### WHAT THIS TASK INVOLVES
Scan the entries for the word "WebContent". Every line that has it should be copied.

Before-and-after page screenshots

-- Opening Marker --

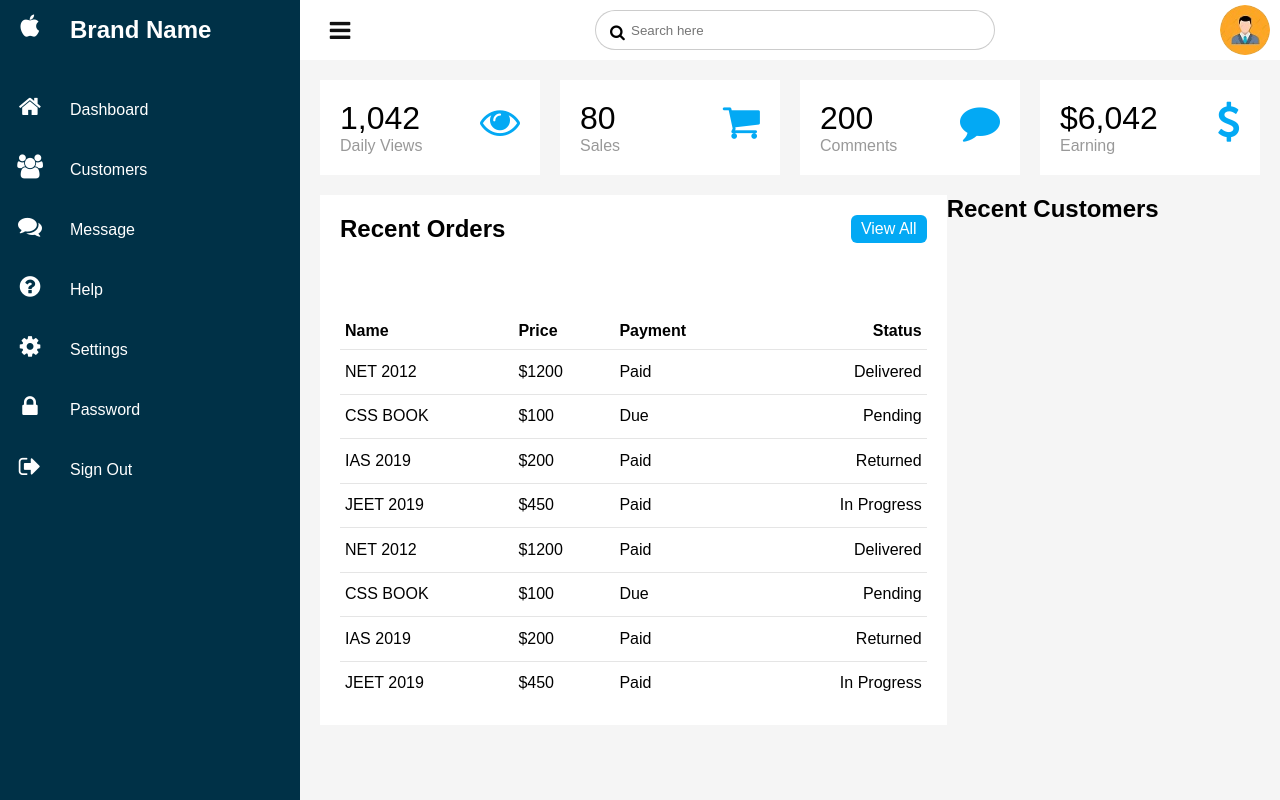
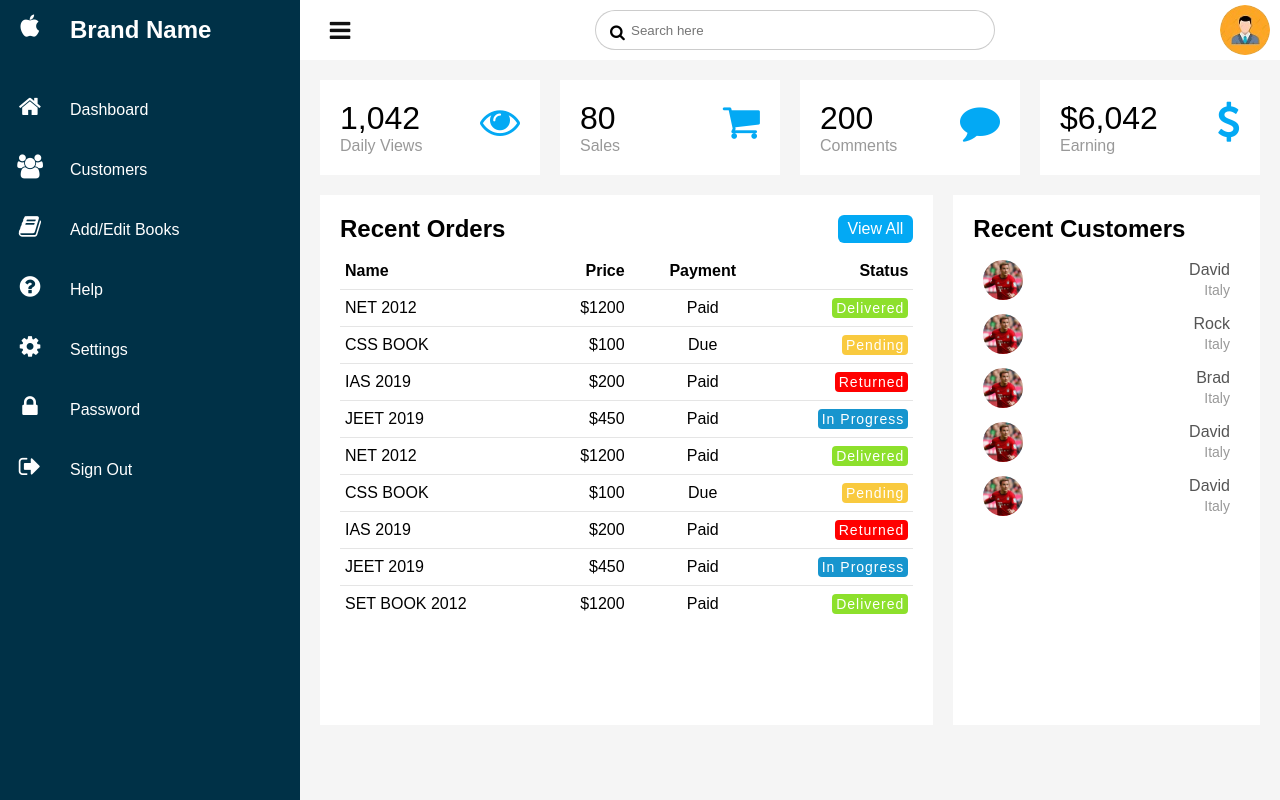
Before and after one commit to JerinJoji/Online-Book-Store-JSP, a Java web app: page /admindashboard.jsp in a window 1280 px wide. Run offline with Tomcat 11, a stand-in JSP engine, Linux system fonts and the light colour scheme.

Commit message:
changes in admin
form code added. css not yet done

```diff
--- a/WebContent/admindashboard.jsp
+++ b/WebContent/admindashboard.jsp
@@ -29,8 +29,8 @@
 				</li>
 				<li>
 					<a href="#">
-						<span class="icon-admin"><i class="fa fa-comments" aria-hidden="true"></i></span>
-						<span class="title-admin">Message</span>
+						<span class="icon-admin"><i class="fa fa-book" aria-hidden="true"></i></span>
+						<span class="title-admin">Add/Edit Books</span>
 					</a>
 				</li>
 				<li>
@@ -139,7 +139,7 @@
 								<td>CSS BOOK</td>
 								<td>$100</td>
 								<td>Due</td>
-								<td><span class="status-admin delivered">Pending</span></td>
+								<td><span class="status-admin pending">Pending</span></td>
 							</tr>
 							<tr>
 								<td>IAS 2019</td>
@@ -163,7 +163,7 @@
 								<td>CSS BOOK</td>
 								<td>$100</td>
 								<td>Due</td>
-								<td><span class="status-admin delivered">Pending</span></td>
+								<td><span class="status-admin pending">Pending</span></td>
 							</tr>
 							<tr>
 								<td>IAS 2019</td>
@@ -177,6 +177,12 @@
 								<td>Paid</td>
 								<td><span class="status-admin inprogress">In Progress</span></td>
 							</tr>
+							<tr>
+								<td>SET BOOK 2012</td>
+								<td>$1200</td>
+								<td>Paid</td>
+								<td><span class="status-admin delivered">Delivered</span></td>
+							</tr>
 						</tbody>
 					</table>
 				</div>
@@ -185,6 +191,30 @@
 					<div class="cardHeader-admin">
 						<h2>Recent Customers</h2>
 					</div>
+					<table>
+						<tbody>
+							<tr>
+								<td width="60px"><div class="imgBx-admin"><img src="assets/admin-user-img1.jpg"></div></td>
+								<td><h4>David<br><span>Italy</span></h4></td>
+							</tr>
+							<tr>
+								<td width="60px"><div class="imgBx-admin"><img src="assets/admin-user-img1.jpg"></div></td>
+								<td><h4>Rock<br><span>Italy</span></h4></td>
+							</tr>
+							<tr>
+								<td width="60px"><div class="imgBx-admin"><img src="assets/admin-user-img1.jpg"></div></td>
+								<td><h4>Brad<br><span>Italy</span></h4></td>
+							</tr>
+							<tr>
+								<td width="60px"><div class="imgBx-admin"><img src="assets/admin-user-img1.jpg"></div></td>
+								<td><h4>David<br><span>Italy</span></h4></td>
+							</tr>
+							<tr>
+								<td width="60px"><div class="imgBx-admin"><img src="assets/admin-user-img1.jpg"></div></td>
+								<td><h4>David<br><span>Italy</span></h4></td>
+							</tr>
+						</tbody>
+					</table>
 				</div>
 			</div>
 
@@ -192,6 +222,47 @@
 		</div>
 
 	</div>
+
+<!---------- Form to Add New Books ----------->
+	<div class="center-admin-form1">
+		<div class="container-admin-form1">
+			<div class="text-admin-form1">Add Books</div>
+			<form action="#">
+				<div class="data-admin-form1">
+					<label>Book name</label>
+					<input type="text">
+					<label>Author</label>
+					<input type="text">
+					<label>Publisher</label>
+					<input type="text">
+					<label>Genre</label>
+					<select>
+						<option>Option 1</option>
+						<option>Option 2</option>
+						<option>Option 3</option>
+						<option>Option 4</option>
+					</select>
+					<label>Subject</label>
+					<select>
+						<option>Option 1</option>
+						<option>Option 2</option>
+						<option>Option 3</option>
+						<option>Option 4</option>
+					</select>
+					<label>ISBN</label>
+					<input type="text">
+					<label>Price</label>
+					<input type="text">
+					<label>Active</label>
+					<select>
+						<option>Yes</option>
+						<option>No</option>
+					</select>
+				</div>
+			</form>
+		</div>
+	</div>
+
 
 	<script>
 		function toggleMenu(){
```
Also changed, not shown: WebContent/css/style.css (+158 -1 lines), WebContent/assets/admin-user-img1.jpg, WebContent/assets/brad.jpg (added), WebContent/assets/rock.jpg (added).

-- Closing Marker --

### ANSWER BOX
--- a/WebContent/admindashboard.jsp
+++ b/WebContent/admindashboard.jsp
Also changed, not shown: WebContent/css/style.css (+158 -1 lines), WebContent/assets/admin-user-img1.jpg, WebContent/assets/brad.jpg (added), WebContent/assets/rock.jpg (added).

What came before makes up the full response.